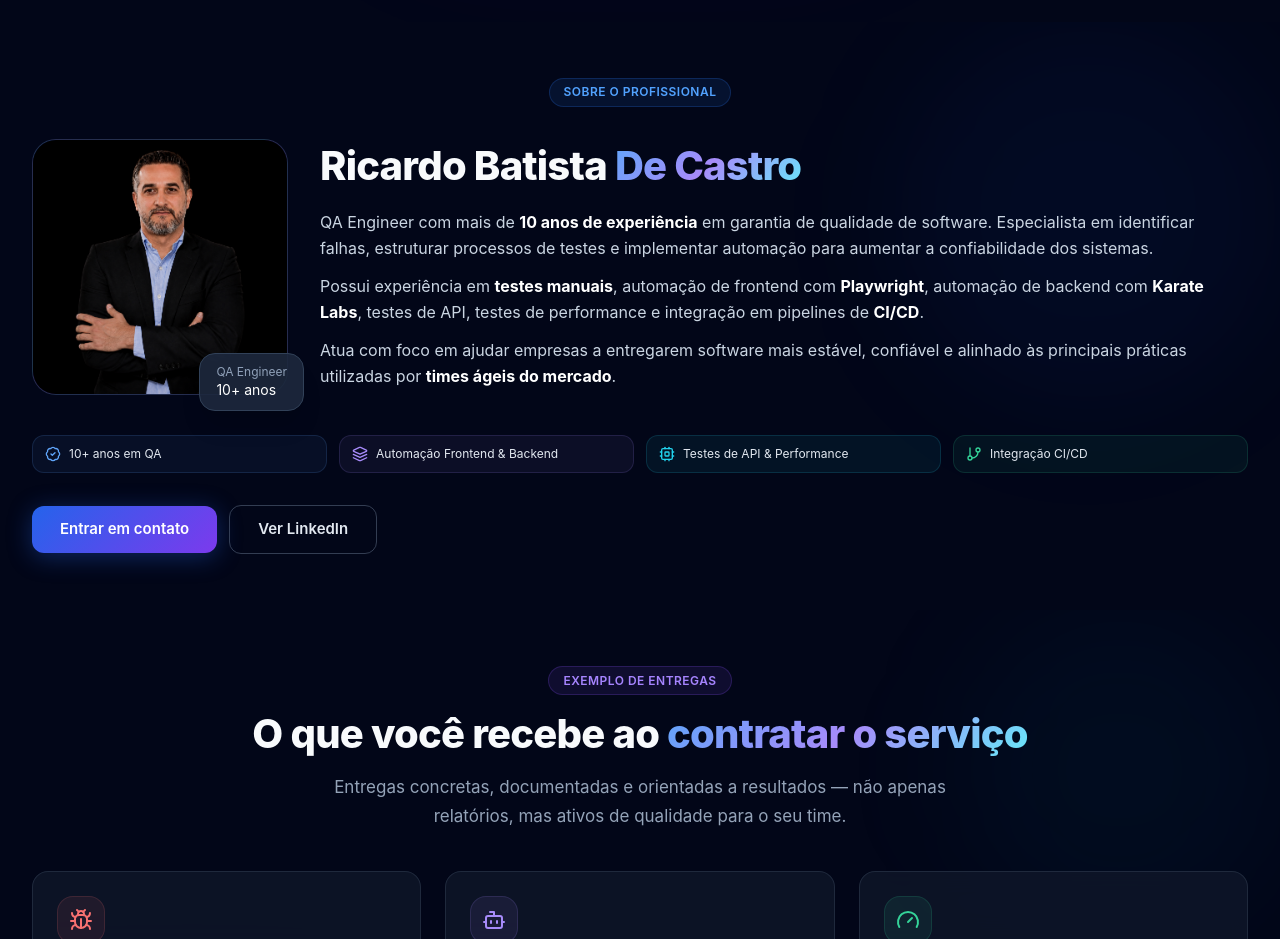
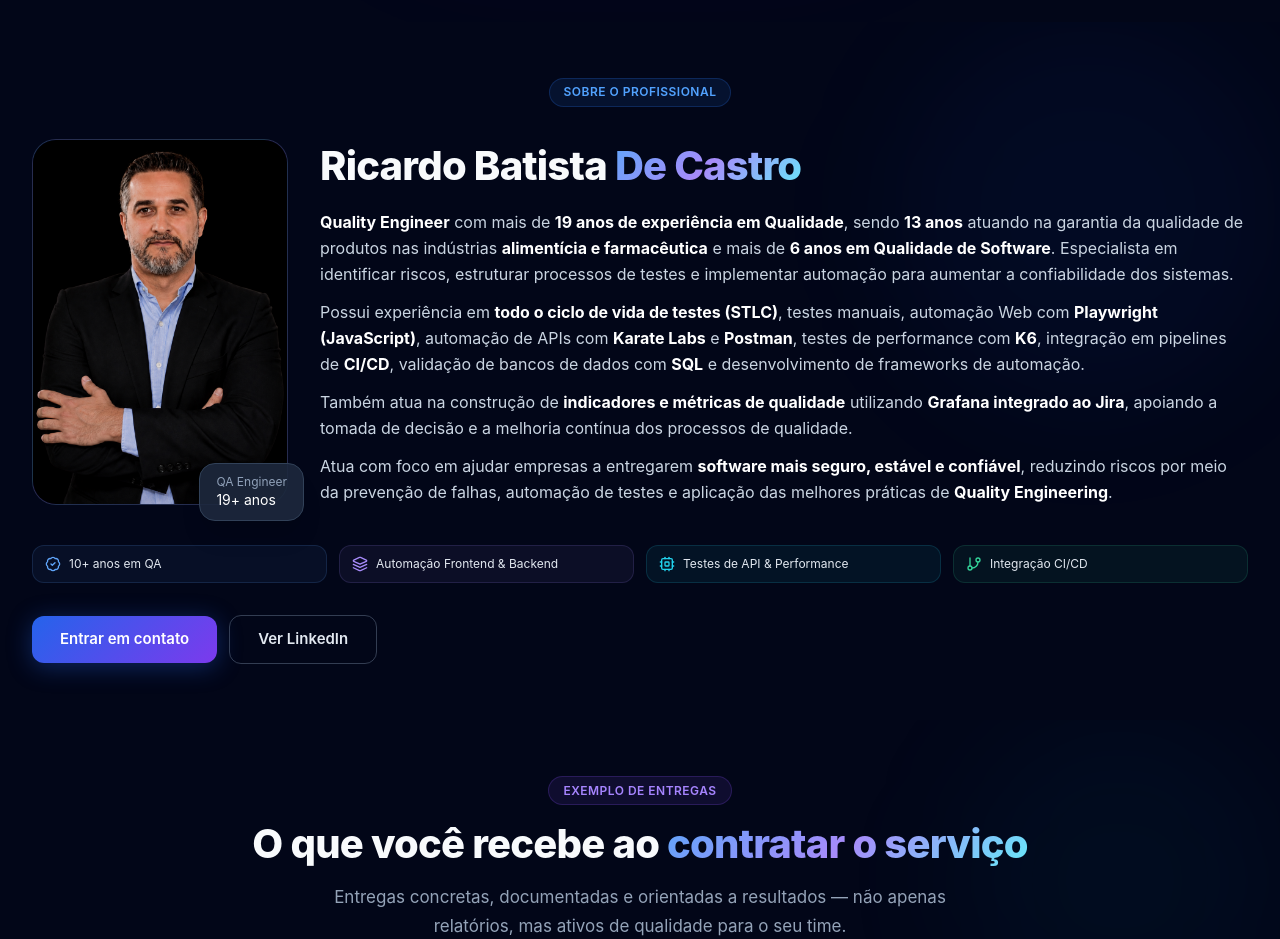
Before and after one commit to Ricardo-Batista-De-Castro/qa-landing-page, a React (Vite) app: page / in a window 1280 px wide. Shown: the part 5400-6339 px from the top of the page. Built offline with nearby package versions, Linux system fonts and the light colour scheme.

Commit message:
ajuste em texto

```diff
--- a/src/components/About.jsx
+++ b/src/components/About.jsx
@@ -33,10 +33,10 @@ export default function About() {
           </div>
 
           {/* Top row: logo + text side by side */}
-          <div className="flex flex-col sm:flex-row gap-8 items-start">
+          <div className="flex flex-col sm:flex-row gap-8 items-stretch">
             {/* Logo card */}
-            <div className="relative flex-shrink-0">
-              <div className="w-52 h-52 sm:w-64 sm:h-64 rounded-3xl bg-gradient-to-br from-blue-600/20 via-violet-600/20 to-cyan-600/20 border border-slate-700/60 flex items-center justify-center overflow-hidden p-2">
+            <div className="relative flex-shrink-0 self-stretch">
+              <div className="w-52 sm:w-64 h-full min-h-[280px] rounded-3xl bg-gradient-to-br from-blue-600/20 via-violet-600/20 to-cyan-600/20 border border-slate-700/60 flex items-center justify-center overflow-hidden p-2">
                 <img
                   src="/logo_ricardo_castro.png"
                   alt="Ricardo Castro"
@@ -49,7 +49,7 @@ export default function About() {
                 className="absolute -bottom-4 -right-4 bg-slate-800/90 border border-slate-700 rounded-2xl px-4 py-2.5 shadow-xl"
               >
                 <p className="text-xs text-slate-400">QA Engineer</p>
-                <p className="text-sm font-700 text-white">10+ anos</p>
+                <p className="text-sm font-700 text-white">19+ anos</p>
               </motion.div>
             </div>
 
@@ -61,13 +61,19 @@ export default function About() {
               </h2>
               <div className="space-y-3 text-slate-300 leading-relaxed">
                 <p>
-                  QA Engineer com mais de <strong className="text-white">10 anos de experiência</strong> em garantia de qualidade de software. Especialista em identificar falhas, estruturar processos de testes e implementar automação para aumentar a confiabilidade dos sistemas.
+                  <strong className="text-white">Quality Engineer</strong> com mais de <strong className="text-white">19 anos de experiência em Qualidade</strong>, sendo <strong className="text-white">13 anos</strong> atuando na garantia da qualidade de produtos nas indústrias <strong className="text-white">alimentícia e farmacêutica</strong> e mais de <strong className="text-white">6 anos em Qualidade de Software</strong>. Especialista em identificar riscos, estruturar processos de testes e implementar automação para aumentar a confiabilidade dos sistemas.
                 </p>
+
                 <p>
-                  Possui experiência em <strong className="text-white">testes manuais</strong>, automação de frontend com <strong className="text-white">Playwright</strong>, automação de backend com <strong className="text-white">Karate Labs</strong>, testes de API, testes de performance e integração em pipelines de <strong className="text-white">CI/CD</strong>.
+                  Possui experiência em <strong className="text-white">todo o ciclo de vida de testes (STLC)</strong>, testes manuais, automação Web com <strong className="text-white">Playwright (JavaScript)</strong>, automação de APIs com <strong className="text-white">Karate Labs</strong> e <strong className="text-white">Postman</strong>, testes de performance com <strong className="text-white">K6</strong>, integração em pipelines de <strong className="text-white">CI/CD</strong>, validação de bancos de dados com <strong className="text-white">SQL</strong> e desenvolvimento de frameworks de automação.
                 </p>
+
                 <p>
-                  Atua com foco em ajudar empresas a entregarem software mais estável, confiável e alinhado às principais práticas utilizadas por <strong className="text-white">times ágeis do mercado</strong>.
+                  Também atua na construção de <strong className="text-white">indicadores e métricas de qualidade</strong> utilizando <strong className="text-white">Grafana integrado ao Jira</strong>, apoiando a tomada de decisão e a melhoria contínua dos processos de qualidade.
+                </p>
+
+                <p>
+                  Atua com foco em ajudar empresas a entregarem <strong className="text-white">software mais seguro, estável e confiável</strong>, reduzindo riscos por meio da prevenção de falhas, automação de testes e aplicação das melhores práticas de <strong className="text-white">Quality Engineering</strong>.
                 </p>
               </div>
             </div>
```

▶ **GOAL OF THE EXERCISE**:
All lines in the data that contain the word "About" should be copied.

▶ **ANSWER BOX**:
--- a/src/components/About.jsx
+++ b/src/components/About.jsx
@@ -33,10 +33,10 @@ export default function About() {
@@ -49,7 +49,7 @@ export default function About() {
@@ -61,13 +61,19 @@ export default function About() {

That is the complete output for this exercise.